Maybe not as warm as you'd like, but still pretty nice. And for Easter Sunday, decent weather D.C., New York, New York City about 60, New York City, a beautiful day, sunshine all day long, 64 D.C., 79 for Memphis and 74 in Atlanta -- a beautiful 70 and sunshine in L.A.

ROMANS: A good Good Friday. Good Good Friday weather.

All right. A slow, so far, fruitless search for Malaysia Airlines Flight 370, leaving families of those on board frustrated, they are heartbroken, this morning, holding an emotional candlelight vigil. We are live in Beijing with that, next.


ROMANS: Good morning. Welcome back to EARLY START.

Here's the latest in the search for Flight 370. The Bluefin-21 plunging the depths of the Indian Ocean for a fifth time now in this underwater search area. Analysis of the data from the drone's fourth mission yielded nothing. Malaysian officials have raised the possibility of deploying more underwater search vehicles.

Meantime, the Flight 370 families still demanding answers from investigators. Last night, a group held a memorial service in China.

CNN's Ivan Watson live in Beijing.

They're still very frustrated, but a memorial service. You know, what is the significance of that? What are they saying this morning as they're trying to move on?

IVAN WATSON, CNN SENIOR INTERNATIONAL CORRESPONDENT: This was a prayer service, Christine, and it was held by a gathering of the spouses of Chinese passengers of the missing flight, so these were husbands and wives. It was highly emotional. They were weeping as a prayer was being led.

Now, you may be, perhaps, surprised to hear that I'm told that many of these people still believe that their loved ones are still alive. They are desperate for some kind of an answer, an explanation for where the plane is.

One of the wives that I spoke with, a young woman, she said that she'd only been married a month before her husband disappeared aboard that plane more than 40 days ago, so you can imagine the agony that she is going through.

Now, originally, these spouses had hoped to hold the prayer ceremony at a park very close to the hotel in Beijing where these meetings have been taking place. Apparently, the Chinese authorities did not allow that, and instead, it was held indoors.

Afterwards, after people had dried their tears, they still walked out into the streets and walked towards that park. They were closely followed by Chinese police, both uniformed and plain-clothed police, to give you a sense of how closely the authorities are watching them. And I think that underscores why these hundreds of Chinese relatives are determined to remain gathered here in Beijing, to put pressure on the Malaysian authorities. They are desperate for some answers from them on what happened in the final hours of this plane's flight before it disappeared, and by extension, on the Chinese authorities as well.

This is a part of the world where governments are not known for their transparency. The Malaysian authorities say they will send a high- ranking technical committee to come and meet with the families here in Beijing on Monday.

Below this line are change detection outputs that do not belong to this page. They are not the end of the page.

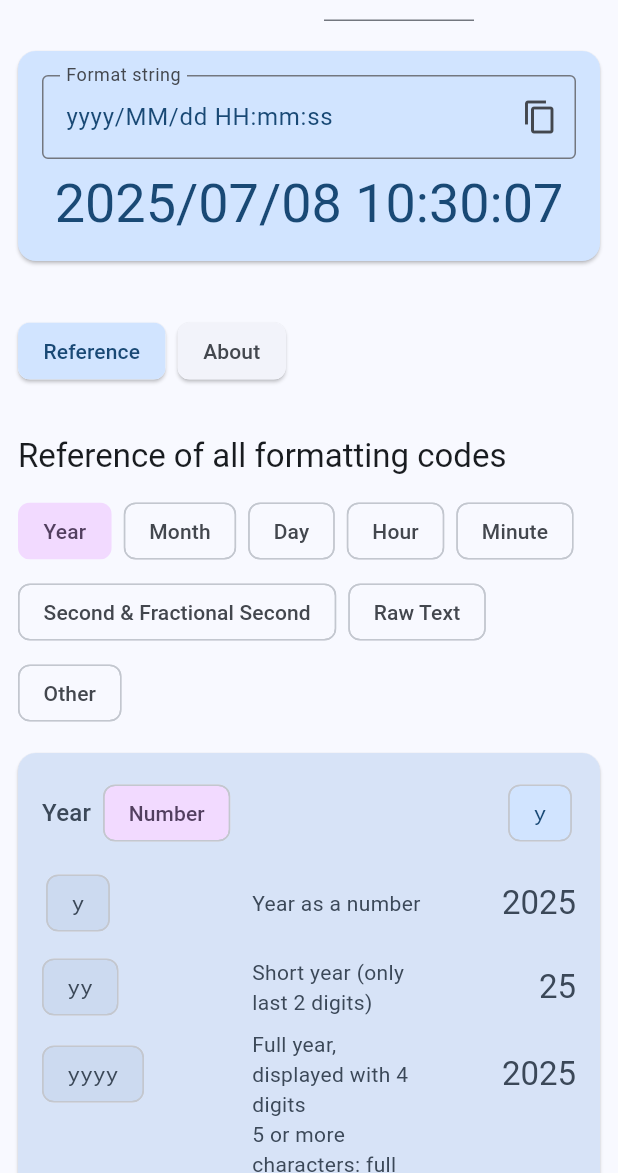
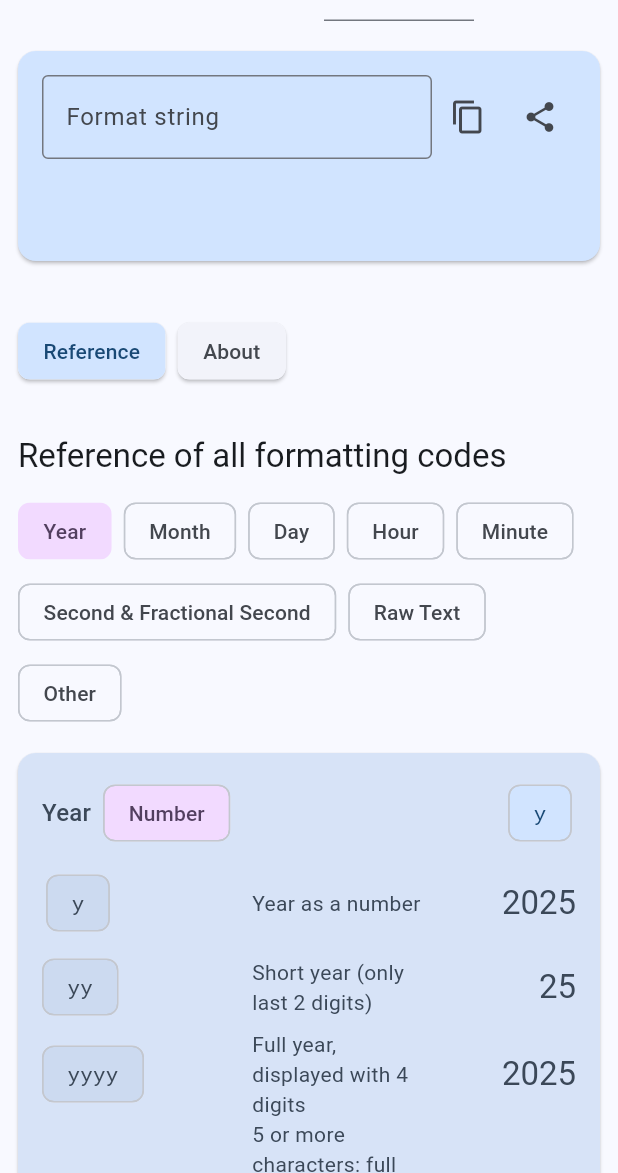
Before and after one commit to ffelixm/date-format-playground, a Flutter app: the screen it shows after launch, on a phone screen of 412 x 824 dp, the part 63-1236 px from its top. Run offline on Flutter 3.47's test engine with Material 3 defaults, Android fonts, the phone set to English and light mode, and no system bars; our stand-ins replace shared_preferences, web.

Commit message:
Set playground input content from url param if available and add option to copy share url

```diff
--- a/lib/ui/home/playground_card.dart
+++ b/lib/ui/home/playground_card.dart
@@ -1,4 +1,5 @@
 import 'package:date_format_playground/ui/dateformat_update_ticker.dart';
+import 'package:date_format_playground/utils/web_utils.dart';
 import 'package:flutter/material.dart';
 import 'package:flutter/services.dart';
 import 'package:intl/intl.dart';
@@ -16,7 +17,25 @@ class PlaygroundCard extends StatefulWidget {
 }
 
 class _PlaygroundCardState extends State<PlaygroundCard> {
-  final dateFormatController = TextEditingController(text: "yyyy/MM/dd HH:mm:ss");
+  final dateFormatController = TextEditingController();
+
+  @override
+  void initState() {
+    super.initState();
+
+    final formatParam = getFormatParam();
+    if (formatParam != null) {
+      dateFormatController.text = formatParam;
+    }
+
+    dateFormatController.addListener(() => updateFormatParam(dateFormatController.text));
+  }
+
+  @override
+  void dispose() {
+    dateFormatController.dispose();
+    super.dispose();
+  }
 
   @override
   Widget build(BuildContext context) {
@@ -29,21 +48,33 @@ class _PlaygroundCardState extends State<PlaygroundCard> {
         child: Column(
           spacing: 8,
           children: [
-            TextField(
+            Row(
+              children: [
+                Expanded(
+                  child: TextField(
                     decoration: InputDecoration(
                       border: OutlineInputBorder(),
                       labelText: "Format string",
                       hintText: "yyyy/MM/dd HH:mm:ss",
-                suffixIcon: IconButton(
+                    ),
+                    style: TextStyle(color: theme.colorScheme.onPrimaryContainer),
+                    controller: dateFormatController,
+                    onChanged: (value) => setState(() {}),
+                  ),
+                ),
+                IconButton(
                   icon: Icon(Icons.copy),
                   onPressed: () {
                     Clipboard.setData(ClipboardData(text: dateFormatController.text));
                   },
                 ),
-              ),
-              style: TextStyle(color: theme.colorScheme.onPrimaryContainer),
-              controller: dateFormatController,
-              onChanged: (value) => setState(() {}),
+                IconButton(
+                  onPressed: () {
+                    Clipboard.setData(ClipboardData(text: getFormatShareUrl(dateFormatController.text)));
+                  },
+                  icon: Icon(Icons.share),
+                )
+              ],
             ),
             ValueListenableBuilder(
               valueListenable: DateFormatUpdateTicker().currentDateTime,
```
Lines whose indentation alone changed are shown as unchanged.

But a representative of Malaysian Airlines today, Christine, he said that they would not be volunteering some information that has been requested, such as the serial number on the black box on the missing plane. He says that has to remain private with the investigators, and that is something that is frustrating the Chinese families here, many of whom have expressed distrust and suspicion about the Malaysian authorities and have suggested that there is some kind of a cover-up here -- of course, accusations that the Malaysian officials have denied.

ROMANS: Yes, I mean, they've called -- some of these family members have called the Malaysian officials liars, and it's almost as if they want to have their own investigation from start to finish because there is so much mistrust.

Ivan Watson, thank you so much for that, Ivan.

Later on EARLY START, CNN's David Mattingly goes deep, giving us a firsthand look at what the ocean floor retrievable operation could look like from inside a manned and cramped underwater vehicle.

BERMAN: Happening right now, rescuers so far failing to find anyone alive in the sunken ferry off the coast of South Korea, this as we learn new details about who was at the helm of this ship when it suddenly sank. We're live, next.